Further characterization of the soluble form of the G glycoprotein of respiratory syncytial virus
Journal of Virology
A soluble form of the G glycoprotein, the attachment protein, of respiratory syncytial virus is shed from infected HEp-2 cells. The G. proteins of the Long and 48537 strains have apparent molecular sizes of 82 and 71 kilodaltons, respectively, 6 to 9 kilodaltons smaller than the virion-associated forms (G,). The G. protein of the Long strain was further characterized. Approximately one in six of all of the radiolabeled G molecules in these cultures at 24 h postinfection was present as the G.

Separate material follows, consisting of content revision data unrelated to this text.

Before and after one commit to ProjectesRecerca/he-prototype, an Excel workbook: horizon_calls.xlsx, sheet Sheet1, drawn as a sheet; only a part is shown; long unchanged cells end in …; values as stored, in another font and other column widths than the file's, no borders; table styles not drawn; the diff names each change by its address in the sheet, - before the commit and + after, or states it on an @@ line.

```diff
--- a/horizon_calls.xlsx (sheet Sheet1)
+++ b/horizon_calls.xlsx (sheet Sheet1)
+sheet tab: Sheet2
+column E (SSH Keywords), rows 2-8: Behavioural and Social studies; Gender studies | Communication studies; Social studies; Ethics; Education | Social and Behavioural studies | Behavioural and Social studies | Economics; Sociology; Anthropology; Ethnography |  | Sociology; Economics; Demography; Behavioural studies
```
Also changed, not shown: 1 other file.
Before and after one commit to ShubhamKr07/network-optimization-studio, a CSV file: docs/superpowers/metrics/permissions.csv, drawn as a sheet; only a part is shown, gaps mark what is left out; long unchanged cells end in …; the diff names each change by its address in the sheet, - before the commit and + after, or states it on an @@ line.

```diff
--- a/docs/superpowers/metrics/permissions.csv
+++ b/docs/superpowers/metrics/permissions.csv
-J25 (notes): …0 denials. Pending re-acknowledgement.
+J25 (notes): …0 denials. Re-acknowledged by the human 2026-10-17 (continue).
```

... resent as the G. protein. The G. protein was clearly evident in culture fluids at 6 h postinfection, but the G, protein could not be discerned until 12 h after infection, an observation that is consistent with the 12-h eclipse period for respiratory syncytial virus. Therefore, the G. protein is shed, in part at least, from intact, infected cells and before the appearance of progeny virus. The appearance of a smaller G. protein (74 kilodaltons) in fluids of infected calls which were incubated with tunicamycin shows that addition of N-linked oligosaccharides is not required for the genesis and shedding of the G. protein. Sequencing of the amino terminus of purified G. protein revealed two different termini, whose generations are consistent with cleavages of the full-length G protein between amino acids 65 and 66 and between residues 74 and 75. This result suggests that the G. protein is present in two different forms which lack the proposed intracytoplasmic and transmembrane domains of the full-length G protein.